_Activity_:
Wherever the string "from" shows up in the records below, return that line.

Recorded data
──────
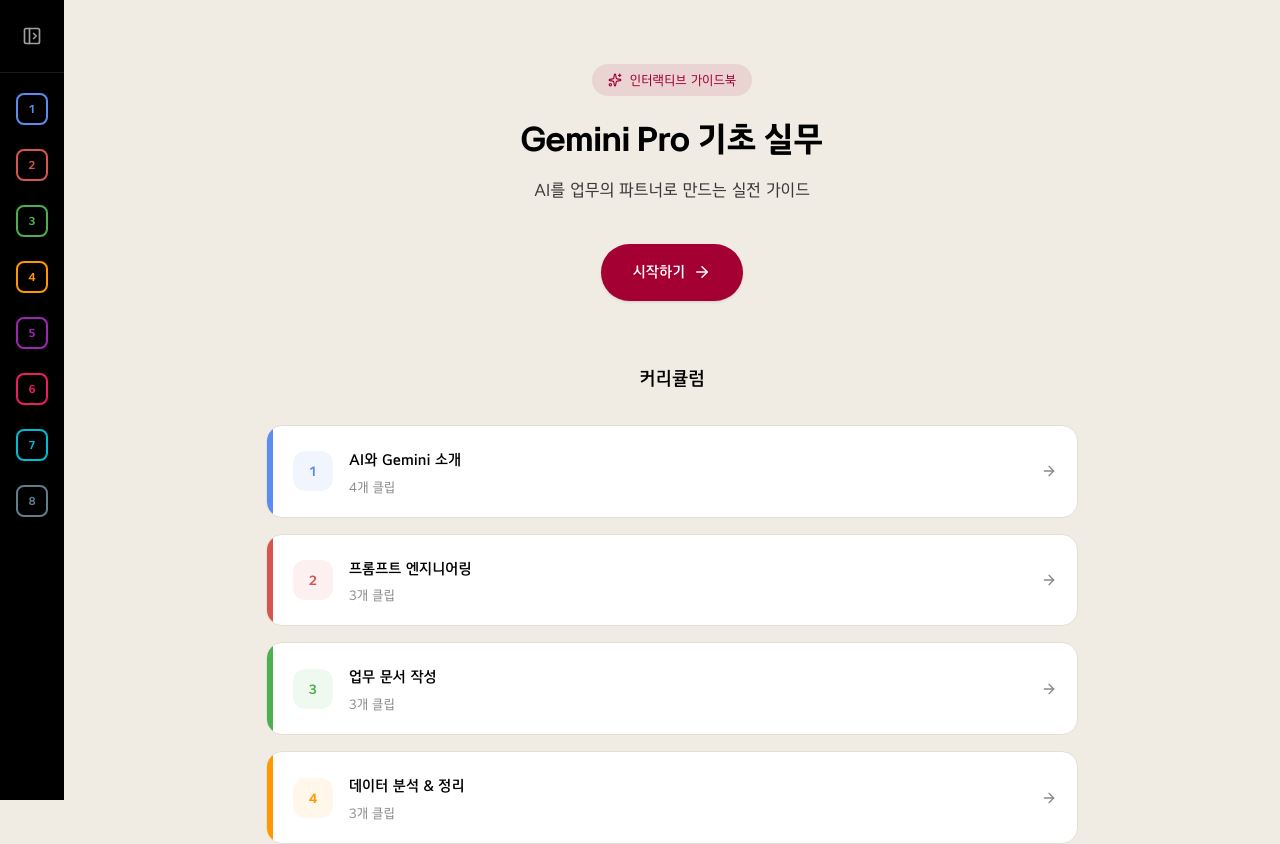
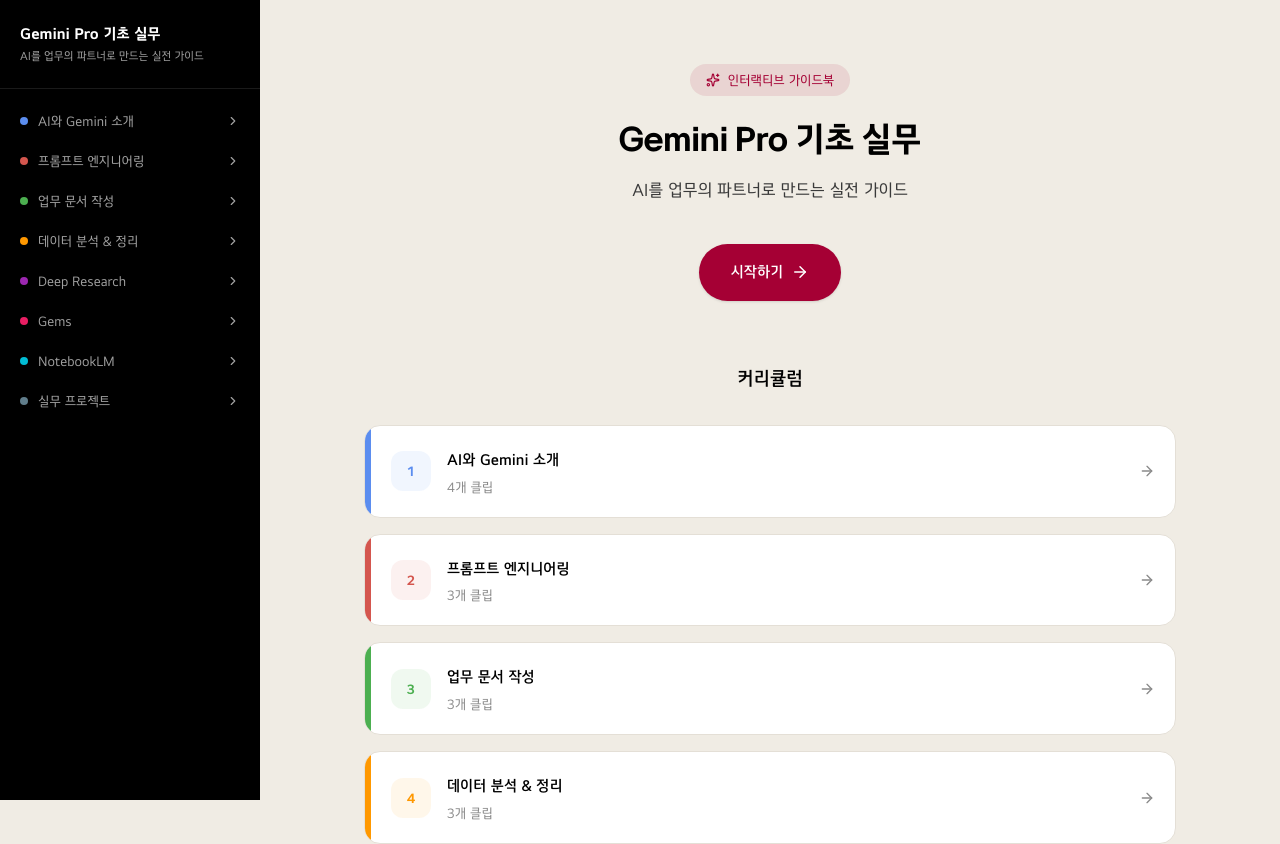
Before and after one commit to Dami-Shin-01/gemini-lecture, a Next.js app: page / in a window 1280 px wide. Shown: the top 844 px of the page. Built offline with nearby package versions, Linux system fonts and the light colour scheme.

Commit message:
Revert: 사이드바를 펼친 상태(260px) 기본으로 복원
접힌 사이드바 → 기존 펼친 사이드바로 롤백.
나머지 변경(카드 레이아웃, 상단 border, 가이드북 느낌)은 유지.

Co-Authored-By: Claude Opus 4.6 (1M context) <noreply@anthropic.com>

```diff
--- a/src/app/layout.tsx
+++ b/src/app/layout.tsx
@@ -43,8 +43,7 @@ export default function RootLayout({
       <body className="min-h-screen antialiased">
         <Sidebar curriculum={curriculum} />
         <MobileSidebar curriculum={curriculum} />
-        {/* lg:ml-[64px] matches collapsed sidebar width */}
-        <main className="lg:ml-[64px] min-h-screen bg-cream transition-all duration-300">
+        <main className="lg:ml-[260px] min-h-screen bg-cream">
           {children}
         </main>
       </body>
--- a/src/components/layout/Sidebar.tsx
+++ b/src/components/layout/Sidebar.tsx
@@ -11,8 +11,6 @@ import {
   Package,
   ChevronDown,
   GitCompare,
-  PanelLeftOpen,
-  PanelLeftClose,
 } from "lucide-react";
 import type { Curriculum } from "@/lib/types";
 
@@ -27,7 +25,6 @@ const clipIcons: Record<string, React.ElementType> = {
 
 export default function Sidebar({ curriculum }: { curriculum: Curriculum }) {
   const pathname = usePathname();
-  const [expanded, setExpanded] = useState(false);
   const [openChapters, setOpenChapters] = useState<Set<string>>(new Set());
 
   useEffect(() => {
@@ -49,79 +46,26 @@ export default function Sidebar({ curriculum }: { curriculum: Curriculum }) {
     });
   }
 
-  // 현재 활성 챕터 찾기
-  const activeChapterMatch = pathname.match(/^\/(ch\d+)\//);
-  const activeChapterId = activeChapterMatch ? activeChapterMatch[1] : null;
-
   return (
-    <aside
-      className={`hidden lg:flex flex-col fixed left-0 top-0 h-screen bg-sidebar-bg z-40 transition-all duration-300 ease-in-out ${
-        expanded ? "w-[280px]" : "w-[64px]"
-      }`}
-    >
-      {/* Header */}
-      <div className={`border-b border-white/10 ${expanded ? "px-5 py-5" : "px-0 py-5"}`}>
-        {expanded ? (
-          <div className="flex items-center justify-between">
-            <Link href="/" className="block flex-1">
-              <h1 className="text-white text-sm font-bold leading-tight">
+    <aside className="hidden lg:flex flex-col fixed left-0 top-0 w-[260px] h-screen bg-sidebar-bg z-40">
+      <div className="px-5 py-6 border-b border-white/10">
+        <Link href="/" className="block">
+          <h1 className="text-white text-base font-bold leading-tight">
             {curriculum.title}
           </h1>
+          <p className="text-sidebar-text text-xs mt-1">
+            {curriculum.subtitle}
+          </p>
         </Link>
-            <button
-              onClick={() => setExpanded(false)}
-              className="p-1.5 rounded-md text-sidebar-text hover:text-white hover:bg-sidebar-hover transition-colors"
-            >
-              <PanelLeftClose size={18} />
-            </button>
-          </div>
-        ) : (
-          <button
-            onClick={() => setExpanded(true)}
-            className="w-full flex justify-center p-1.5 text-sidebar-text hover:text-white transition-colors"
-          >
-            <PanelLeftOpen size={20} />
-          </button>
-        )}
       </div>
 
-      {/* Navigation */}
-      <nav className="flex-1 overflow-y-auto sidebar-scroll py-2">
-        {curriculum.chapters.map((chapter, chapterIndex) => {
+      <nav className="flex-1 overflow-y-auto sidebar-scroll py-3">
+        {curriculum.chapters.map((chapter) => {
           const isOpen = openChapters.has(chapter.id);
-          const isActiveChapter = activeChapterId === chapter.id;
+          const isActiveChapter = pathname.startsWith(`/${chapter.id}/`);
 
           return (
             <div key={chapter.id}>
-              {/* Collapsed: chapter icon only */}
-              {!expanded ? (
-                <button
-                  onClick={() => {
-                    setExpanded(true);
-                    if (!isOpen) toggleChapter(chapter.id);
-                  }}
-                  className={`w-full flex flex-col items-center gap-1 py-3 transition-colors hover:bg-sidebar-hover ${
-                    isActiveChapter ? "bg-white/10" : ""
-                  }`}
-                  title={chapter.title}
-                >
-                  <span
-                    className="flex items-center justify-center w-8 h-8 rounded-lg text-xs font-bold text-white"
-                    style={{
-                      backgroundColor: isActiveChapter
-                        ? chapter.colorTag
-                        : "transparent",
-                      border: isActiveChapter
-                        ? "none"
-                        : `2px solid ${chapter.colorTag}`,
-                      color: isActiveChapter ? "white" : chapter.colorTag,
-                    }}
-                  >
-                    {chapterIndex + 1}
-                  </span>
-                </button>
-              ) : (
-                /* Expanded: full chapter row */
               <button
                 onClick={() => toggleChapter(chapter.id)}
                 className="w-full flex items-center gap-2.5 px-5 py-2.5 text-left hover:bg-sidebar-hover transition-colors"
@@ -146,10 +90,8 @@ export default function Sidebar({ curriculum }: { curriculum: Curriculum }) {
                   }`}
                 />
               </button>
-              )}
 
-              {/* Clips list (expanded only) */}
-              {expanded && isOpen && (
+              {isOpen && (
                 <div className="pb-1">
                   {chapter.clips.map((clip) => {
                     const clipPath = `/${chapter.id}/${clip.id}`;
```
Lines whose indentation alone changed are shown as unchanged.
──────
_Exercise answer_:
 } from "lucide-react";
 import type { Curriculum } from "@/lib/types";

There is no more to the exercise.